A Message from Fr. David, 6/19/2022


We are so excited to announce that beginning Wednesday, June 22nd, St. James will offer a weekly Holy Hour of Eucharistic Adoration every Wednesday evening from 7pm to 8pm in the church.

Holy hours are the Roman Catholic devotional tradition of spending an hour in Eucharistic Adoration in the presence of the Blessed Sacrament. The restlessness and stress of daily life too often keep us from experiencing the peace that the Lord offers us. This peace can be found through an intimate relationship with Jesus in adoration before the Blessed Sacrament.

We are fortunate to have this opportunity here at St. James in the church where the Blessed Sacrament is exposed every Wednesday (beginning June 22nd) from 7pm to 8pm, and the second Saturday of the month from 3pm to 4pm.


Have you ever had the experience of getting either to work or getting home and not remembering the drive? I’m sure that this has happened to you. You stroll over to your car, start the engine, and then you realize you’ve made it to your destination without any memory of the commute.

We can easily experience this when we consider our lives as a whole as well… except instead of a 60-minute commute, it’s a sixty-year lifetime! We get so used to the drive, being on the same street and seeing the same things that we can easily miss what is happening around us.

There is a story involving Yogi Berra, the well-known catcher for the New York Yankees, and Hank Aaron, who at that time was the chief power hitter for the Milwaukee Braves. The teams were playing in the World Series, and as usual Yogi was keeping up his ceaseless chatter, intended to distract the Milwaukee batters. As Aaron came to the plate, Yogi tried to distract him by saying, “Henry, you’re holding the bat upside-down. You’re supposed to hold it so you can read the trademark.” Aaron didn’t say anything, but when the next pitch came, he hit it into the left-field bleachers – a home run! After rounding the bases, Aaron looked at Yogi Berra and said, “I didn’t come up here to read.”
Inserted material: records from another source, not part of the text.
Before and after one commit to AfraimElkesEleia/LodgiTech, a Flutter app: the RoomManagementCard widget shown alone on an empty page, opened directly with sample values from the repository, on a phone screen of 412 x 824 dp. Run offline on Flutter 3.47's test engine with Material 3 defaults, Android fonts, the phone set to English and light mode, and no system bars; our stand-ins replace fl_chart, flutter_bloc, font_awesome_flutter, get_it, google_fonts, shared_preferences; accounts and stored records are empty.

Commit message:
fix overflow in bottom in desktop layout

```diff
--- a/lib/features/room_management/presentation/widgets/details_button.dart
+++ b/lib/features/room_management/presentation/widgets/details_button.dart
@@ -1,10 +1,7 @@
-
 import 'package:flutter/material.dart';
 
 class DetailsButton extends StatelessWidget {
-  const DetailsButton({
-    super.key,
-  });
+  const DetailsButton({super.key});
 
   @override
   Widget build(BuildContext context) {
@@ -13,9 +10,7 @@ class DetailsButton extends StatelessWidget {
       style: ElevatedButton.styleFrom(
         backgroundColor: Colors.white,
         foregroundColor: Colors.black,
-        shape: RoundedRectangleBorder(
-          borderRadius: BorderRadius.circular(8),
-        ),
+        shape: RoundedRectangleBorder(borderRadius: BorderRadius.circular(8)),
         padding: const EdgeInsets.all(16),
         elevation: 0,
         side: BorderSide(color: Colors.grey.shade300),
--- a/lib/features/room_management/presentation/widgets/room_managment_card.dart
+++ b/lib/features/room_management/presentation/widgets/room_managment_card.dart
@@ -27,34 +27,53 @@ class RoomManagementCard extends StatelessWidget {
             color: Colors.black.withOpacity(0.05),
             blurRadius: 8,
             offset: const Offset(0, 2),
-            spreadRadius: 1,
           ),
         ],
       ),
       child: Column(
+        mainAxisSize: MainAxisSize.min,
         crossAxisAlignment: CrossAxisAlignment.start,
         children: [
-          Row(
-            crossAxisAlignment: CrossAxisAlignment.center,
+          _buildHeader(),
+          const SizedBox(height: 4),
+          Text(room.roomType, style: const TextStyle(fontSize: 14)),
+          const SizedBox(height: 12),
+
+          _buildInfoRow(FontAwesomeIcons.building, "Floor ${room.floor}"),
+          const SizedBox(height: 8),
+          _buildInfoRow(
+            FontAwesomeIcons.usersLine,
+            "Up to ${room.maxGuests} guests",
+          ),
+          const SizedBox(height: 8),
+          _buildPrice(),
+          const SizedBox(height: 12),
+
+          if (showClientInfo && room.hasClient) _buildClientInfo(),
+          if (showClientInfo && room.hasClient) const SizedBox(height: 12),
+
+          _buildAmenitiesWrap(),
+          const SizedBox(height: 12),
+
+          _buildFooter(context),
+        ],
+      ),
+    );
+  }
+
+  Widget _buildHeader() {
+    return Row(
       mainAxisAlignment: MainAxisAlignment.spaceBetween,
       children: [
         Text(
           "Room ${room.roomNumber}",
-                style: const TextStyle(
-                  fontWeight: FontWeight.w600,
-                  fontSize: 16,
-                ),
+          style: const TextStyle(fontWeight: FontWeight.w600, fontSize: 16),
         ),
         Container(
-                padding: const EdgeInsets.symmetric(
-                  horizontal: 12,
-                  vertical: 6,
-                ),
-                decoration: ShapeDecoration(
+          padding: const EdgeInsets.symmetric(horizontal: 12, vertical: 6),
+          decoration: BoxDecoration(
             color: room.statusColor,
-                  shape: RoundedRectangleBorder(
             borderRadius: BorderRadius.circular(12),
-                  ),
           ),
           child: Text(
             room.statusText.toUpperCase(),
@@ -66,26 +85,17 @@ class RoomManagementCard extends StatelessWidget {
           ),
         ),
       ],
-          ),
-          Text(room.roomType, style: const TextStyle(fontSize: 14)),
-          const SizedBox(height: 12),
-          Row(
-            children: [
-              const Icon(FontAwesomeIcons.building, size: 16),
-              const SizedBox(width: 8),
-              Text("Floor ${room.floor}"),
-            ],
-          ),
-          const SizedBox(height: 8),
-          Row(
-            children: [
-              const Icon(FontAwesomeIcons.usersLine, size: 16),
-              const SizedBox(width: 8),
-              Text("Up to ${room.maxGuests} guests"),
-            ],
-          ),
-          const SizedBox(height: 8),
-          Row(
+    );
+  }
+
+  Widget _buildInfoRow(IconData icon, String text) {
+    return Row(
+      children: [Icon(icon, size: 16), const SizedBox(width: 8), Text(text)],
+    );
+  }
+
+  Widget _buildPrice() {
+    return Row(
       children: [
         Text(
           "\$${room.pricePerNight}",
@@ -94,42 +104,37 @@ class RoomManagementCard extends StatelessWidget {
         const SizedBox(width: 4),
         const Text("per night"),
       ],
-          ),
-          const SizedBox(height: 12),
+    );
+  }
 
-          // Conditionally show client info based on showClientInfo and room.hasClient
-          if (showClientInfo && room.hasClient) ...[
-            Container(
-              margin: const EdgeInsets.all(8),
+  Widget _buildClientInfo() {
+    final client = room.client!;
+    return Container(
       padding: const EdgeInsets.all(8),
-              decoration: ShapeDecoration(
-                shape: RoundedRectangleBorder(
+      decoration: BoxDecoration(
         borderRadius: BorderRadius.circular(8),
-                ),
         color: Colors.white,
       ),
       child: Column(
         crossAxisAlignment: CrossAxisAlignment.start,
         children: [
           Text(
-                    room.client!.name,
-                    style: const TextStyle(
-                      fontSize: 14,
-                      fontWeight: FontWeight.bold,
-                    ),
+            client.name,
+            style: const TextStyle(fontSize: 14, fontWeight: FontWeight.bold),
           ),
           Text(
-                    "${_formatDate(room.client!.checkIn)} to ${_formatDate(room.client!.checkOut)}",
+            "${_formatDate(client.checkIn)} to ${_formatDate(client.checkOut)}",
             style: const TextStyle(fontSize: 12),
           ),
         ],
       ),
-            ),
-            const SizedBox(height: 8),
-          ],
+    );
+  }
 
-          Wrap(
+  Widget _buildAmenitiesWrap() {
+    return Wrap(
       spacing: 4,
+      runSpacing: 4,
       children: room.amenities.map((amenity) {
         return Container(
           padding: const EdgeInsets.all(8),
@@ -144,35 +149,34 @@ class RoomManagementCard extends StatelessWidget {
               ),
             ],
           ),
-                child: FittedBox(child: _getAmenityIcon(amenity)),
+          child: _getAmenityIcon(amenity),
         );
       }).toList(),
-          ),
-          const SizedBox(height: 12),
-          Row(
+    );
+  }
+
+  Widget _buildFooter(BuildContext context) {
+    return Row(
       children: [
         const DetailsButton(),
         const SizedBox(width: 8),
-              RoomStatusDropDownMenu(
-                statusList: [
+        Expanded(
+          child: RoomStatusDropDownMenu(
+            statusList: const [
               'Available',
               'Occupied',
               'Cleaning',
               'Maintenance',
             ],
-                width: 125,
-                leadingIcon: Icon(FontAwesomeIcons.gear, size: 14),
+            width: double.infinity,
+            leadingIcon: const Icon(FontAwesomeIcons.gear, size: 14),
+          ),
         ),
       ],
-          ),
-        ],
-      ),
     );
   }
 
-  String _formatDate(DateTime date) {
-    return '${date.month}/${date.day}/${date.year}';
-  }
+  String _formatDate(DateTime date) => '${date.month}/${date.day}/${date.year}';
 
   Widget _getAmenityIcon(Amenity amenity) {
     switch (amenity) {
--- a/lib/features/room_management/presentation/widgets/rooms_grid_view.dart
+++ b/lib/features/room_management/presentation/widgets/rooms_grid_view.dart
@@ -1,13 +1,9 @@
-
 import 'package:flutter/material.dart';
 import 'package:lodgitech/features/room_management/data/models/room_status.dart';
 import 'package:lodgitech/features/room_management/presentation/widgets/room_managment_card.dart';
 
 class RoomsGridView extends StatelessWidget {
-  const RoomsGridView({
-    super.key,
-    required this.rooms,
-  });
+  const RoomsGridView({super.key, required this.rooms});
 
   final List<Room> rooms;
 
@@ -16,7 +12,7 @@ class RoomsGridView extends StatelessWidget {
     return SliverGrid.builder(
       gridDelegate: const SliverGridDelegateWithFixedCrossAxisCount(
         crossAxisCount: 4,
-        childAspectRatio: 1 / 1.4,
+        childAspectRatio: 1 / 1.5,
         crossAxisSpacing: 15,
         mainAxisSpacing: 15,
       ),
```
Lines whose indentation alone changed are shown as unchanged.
Unlike Hank Aaron, I think too often we are easily distracted by life, even by the ordinary humdrum of the day-to-day. We lose focus of God and so we become less attentive to His presence in our lives. The re- result of this is that it’s easy for us to be dismissive and to discount the small miracles in our lives. And what do we do when we encounter a potential miracle or God-moment?… We shrug it off as mere coincidence with smug skepticism. But there is a part of us that knows that somehow God has worked.
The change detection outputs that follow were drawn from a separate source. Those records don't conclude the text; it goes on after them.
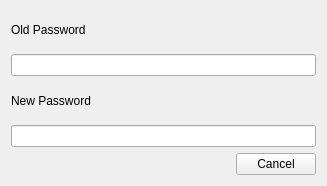
The window that src/bin/scenarist-desktop/UserInterfaceLayer/StartUp/ChangePasswordDialog.ui (dimkanovikov/KITScenarist) describes before a commit, drawn with Qt 5.
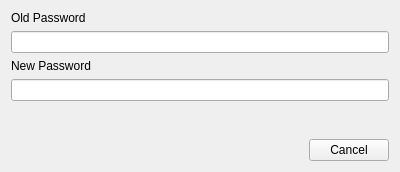
The same window after the commit. Custom widgets are drawn as their Qt base class.

What changed in the file:
```diff
--- a/src/bin/scenarist-desktop/UserInterfaceLayer/StartUp/ChangePasswordDialog.ui
+++ b/src/bin/scenarist-desktop/UserInterfaceLayer/StartUp/ChangePasswordDialog.ui
@@ -6,8 +6,8 @@
    <rect>
     <x>0</x>
     <y>0</y>
-    <width>327</width>
-    <height>186</height>
+    <width>400</width>
+    <height>172</height>
    </rect>
   </property>
   <property name="sizePolicy">
@@ -16,6 +16,12 @@
     <verstretch>0</verstretch>
    </sizepolicy>
   </property>
+  <property name="minimumSize">
+   <size>
+    <width>400</width>
+    <height>0</height>
+   </size>
+  </property>
   <property name="windowTitle">
    <string>Change password</string>
   </property>
@@ -53,6 +59,19 @@
    <item>
     <widget class="PasswordLineEdit" name="newPassword"/>
    </item>
+   <item>
+    <spacer name="verticalSpacer">
+     <property name="orientation">
+      <enum>Qt::Vertical</enum>
+     </property>
+     <property name="sizeHint" stdset="0">
+      <size>
+       <width>20</width>
+       <height>40</height>
+      </size>
+     </property>
+    </spacer>
+   </item>
    <item>
     <widget class="QDialogButtonBox" name="buttonBox">
      <property name="orientation">
```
Friends, our participation at Mass and reception of the Eucharist every Sunday is no different. Our relationship with others and with God, the Mass, our spiritual life – all these things can easily become like a car ride that we go on, where, after a while, we no longer notice where we are or what we are doing and where we are going.

But you see, God has given us the ability to see Him working in our lives. We have been given this power. We can choose to gaze at the shadow of God and spot His presence or we can turn a blind eye and excuse what we see and what we experience away. We can choose to see the intricate and beautiful marks of creation – His simple yet mysterious presence in the Bread and Wine – and identify them as God’s fingerprints—or not.

Quote of the Week

If we but paused for a moment to consider attentively what takes place in this sacrament, I am sure that the thought of Christ’s love for us would transform the coldness of our hearts into a fire of love and gratitude.

St. Angela of Foligno